Take a breath. Regardless of whether you’re brand new to strength training or have been doing it for a while, there are eight weight-lifting programs in the Fit Body app that will guide you through everything you need to know — from your warm-up to your lifts to your post-workout fuel.
Why are we so amped on weight lifting? Here are our top seven reasons we want YOU (and everyone you know) to start lifting weights ASAP.
1. It May Help You Live Longer (and Healthier)
If you’re looking for the fountain of youth, look no further than your weight rack. Sure, that may be over-hyping things just a bit, but a September 2022 study in the British Medical Journal produced some compelling evidence of the effect weight lifting has on longevity.
This observational study of 100,000 people over 10 years (quite significant for a fitness study!) found that people who lifted weights just one or twice a week had a 9% lower risk of dying from any cause (except cancer), compared to those who didn’t exercise. That jumped to 41% for those who added cardio into the mix. And women benefited significantly more than men!
Excuse us while we go pick up a barbell…
2. It Boosts Metabolism
Previously, weight-loss experts touted cardio as the best way to burn calories and lose weight. And while cardio may burn the most calories during your workouts, it turns out that strength training is the better option for an increased metabolism.
A June 2015 study in the Journal of Research Quarterly for Exercise and Sport found that resistance training boosted participants’ resting metabolic rate 12 hours and 21 hours after exercise, when compared to steady-state cardio. (You may have heard this called the “afterburn effect.”) That means you’re burning calories even after your workout ends! Even more reason to properly fuel your muscles after a strength-training session.
3. It Can Result in Fat Loss
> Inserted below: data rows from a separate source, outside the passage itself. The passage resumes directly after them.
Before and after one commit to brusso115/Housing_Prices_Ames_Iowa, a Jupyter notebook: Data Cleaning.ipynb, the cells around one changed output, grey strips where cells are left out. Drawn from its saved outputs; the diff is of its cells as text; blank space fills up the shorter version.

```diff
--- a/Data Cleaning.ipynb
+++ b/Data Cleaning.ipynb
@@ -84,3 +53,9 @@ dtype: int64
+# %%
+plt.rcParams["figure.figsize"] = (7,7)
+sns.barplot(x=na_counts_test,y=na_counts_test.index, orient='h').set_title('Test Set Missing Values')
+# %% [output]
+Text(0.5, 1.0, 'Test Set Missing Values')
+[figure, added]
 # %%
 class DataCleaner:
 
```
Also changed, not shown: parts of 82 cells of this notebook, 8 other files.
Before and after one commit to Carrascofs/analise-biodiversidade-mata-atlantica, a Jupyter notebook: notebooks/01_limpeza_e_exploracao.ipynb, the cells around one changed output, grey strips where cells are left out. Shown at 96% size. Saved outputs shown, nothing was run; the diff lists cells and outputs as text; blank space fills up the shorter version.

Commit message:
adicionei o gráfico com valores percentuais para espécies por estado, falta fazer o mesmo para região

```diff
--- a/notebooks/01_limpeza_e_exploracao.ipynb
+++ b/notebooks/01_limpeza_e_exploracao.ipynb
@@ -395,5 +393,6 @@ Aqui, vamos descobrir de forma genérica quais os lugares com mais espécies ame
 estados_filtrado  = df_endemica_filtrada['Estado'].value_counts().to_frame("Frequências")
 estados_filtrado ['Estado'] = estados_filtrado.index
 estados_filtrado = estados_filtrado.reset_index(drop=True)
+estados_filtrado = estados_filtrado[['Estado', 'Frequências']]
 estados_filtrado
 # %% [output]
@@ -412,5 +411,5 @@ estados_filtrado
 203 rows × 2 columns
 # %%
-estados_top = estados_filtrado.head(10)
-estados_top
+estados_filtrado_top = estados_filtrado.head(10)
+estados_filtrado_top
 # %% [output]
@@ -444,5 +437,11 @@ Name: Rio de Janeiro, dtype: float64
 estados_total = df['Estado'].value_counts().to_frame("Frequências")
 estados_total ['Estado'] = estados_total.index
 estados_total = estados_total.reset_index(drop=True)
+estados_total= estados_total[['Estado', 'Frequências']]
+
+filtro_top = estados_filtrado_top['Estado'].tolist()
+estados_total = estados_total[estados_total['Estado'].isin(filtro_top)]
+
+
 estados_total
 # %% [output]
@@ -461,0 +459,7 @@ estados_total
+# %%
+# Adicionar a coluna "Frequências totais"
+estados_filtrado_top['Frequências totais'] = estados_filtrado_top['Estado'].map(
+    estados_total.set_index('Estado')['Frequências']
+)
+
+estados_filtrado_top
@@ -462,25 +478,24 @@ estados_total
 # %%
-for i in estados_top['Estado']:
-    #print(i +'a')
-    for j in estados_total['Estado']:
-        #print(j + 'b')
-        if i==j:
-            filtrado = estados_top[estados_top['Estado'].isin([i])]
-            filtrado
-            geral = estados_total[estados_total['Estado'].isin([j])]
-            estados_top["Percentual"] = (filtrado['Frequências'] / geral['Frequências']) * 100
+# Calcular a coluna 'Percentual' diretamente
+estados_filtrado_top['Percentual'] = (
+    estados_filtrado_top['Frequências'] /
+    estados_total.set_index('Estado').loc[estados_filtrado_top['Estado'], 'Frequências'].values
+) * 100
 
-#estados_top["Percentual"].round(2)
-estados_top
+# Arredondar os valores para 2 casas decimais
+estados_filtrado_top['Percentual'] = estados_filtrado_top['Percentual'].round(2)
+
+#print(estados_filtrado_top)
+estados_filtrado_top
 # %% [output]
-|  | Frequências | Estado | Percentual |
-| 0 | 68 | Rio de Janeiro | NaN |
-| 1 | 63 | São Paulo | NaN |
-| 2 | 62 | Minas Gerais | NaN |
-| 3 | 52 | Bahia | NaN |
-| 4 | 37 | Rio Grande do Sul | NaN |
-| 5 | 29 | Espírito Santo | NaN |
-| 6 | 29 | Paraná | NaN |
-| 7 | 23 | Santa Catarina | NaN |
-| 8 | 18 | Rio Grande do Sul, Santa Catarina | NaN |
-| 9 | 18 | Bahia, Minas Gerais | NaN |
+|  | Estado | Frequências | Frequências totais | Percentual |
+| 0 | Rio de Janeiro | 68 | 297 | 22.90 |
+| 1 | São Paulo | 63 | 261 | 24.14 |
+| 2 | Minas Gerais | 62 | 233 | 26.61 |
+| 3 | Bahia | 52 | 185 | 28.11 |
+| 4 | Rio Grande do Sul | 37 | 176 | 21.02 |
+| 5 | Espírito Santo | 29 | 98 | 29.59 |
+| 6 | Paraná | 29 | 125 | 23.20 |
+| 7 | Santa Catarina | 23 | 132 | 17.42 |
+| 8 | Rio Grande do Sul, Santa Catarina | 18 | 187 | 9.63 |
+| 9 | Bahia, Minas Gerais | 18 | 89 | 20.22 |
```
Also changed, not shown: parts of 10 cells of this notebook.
Thanks to that boost in resting metabolic rate, you’re also in prime position to lose body fat (if that’s one of your goals). As described above, your body continues to burn calories after a weight-lifting or HIIT session as it works to get all your systems back to baseline functioning.
So, if you’re eating fewer calories than you’re burning (boosted by resistance training), your body burns fat. That may or may not result in weight loss, but what it will result in is a body-composition shift, meaning you just might notice your clothes fitting more loosely.
And while cardio can also help reduce body fat, if you’re comparing them minute-for-minute, a December 2014 study in the journal Obesity reports that resistance training has a greater effect on age-related abdominal fat than cardio does.
4. It Improves Mental Health and Mood
After the past three years we’ve had of dealing with… everything, we could all stand to nurture our mental health. And one of the ways you can do that is through focusing on your physical health.
A May 2018 study in JAMA Psychiatry (among other research) found that weight lifting reduced the frequency and severity of depressive symptoms and anxiety. Plus, the endorphins and endocannabinoids (aka feel-good chemicals) it produces helps boost your overall mood.
5. It Increases Self-Confidence
Speaking of a mood boost, lifting weights can also help improve your self-confidence. When you lift weights consistently, you feel strong and capable — both in the gym and outside it. And the body-composition changes that often occur only compound the effect.
When you feel that you’re strong and you’re proud of how your body looks and moves, your confidence soars!
6. It Strengthens Muscles
It may seem obvious that lifting weights helps strengthen your muscles, but here’s why that’s super important. Let’s say you’re doing biceps curls. The muscles in your arms have to work harder than usual against gravity to raise the dumbbell from your thighs to your shoulders, forcing them to get stronger.
That also means that things like lifting a box from the floor, picking up your kids or moving furniture become easier (and you’re less likely to get hurt). But, of course, this also assumes you’re working more than just your upper arms. After all, very few things in life involve using just one muscle.
And even more good news: You don’t have to lift for months and months to notice these effects. An August 2020 study in the Journal of Aging and Physical Activity concluded that older adults could significantly improve their full-body strength after 16 hour-long resistance workouts. That’s just over a month if you’re doing three weight-lifting workouts a week.
7. It Improves Bone Health
This one is especially important for women, who lose more bone mass starting earlier than men. They’re four times more likely than men to have osteoporosis and twice as likely to fracture or a bone as they get older, according to a July 2011 study in Clinical Orthopaedics and Related Research.
But how is strength training — which focuses on your muscles — improve bone health? When you contract and extend a muscle while lifting weights, it places stress on the tendons that connect it to the bone. The bone responds to this tension by getting stronger. And increasing the load over time only makes them stronger (just like muscles), per Wolff’s Law.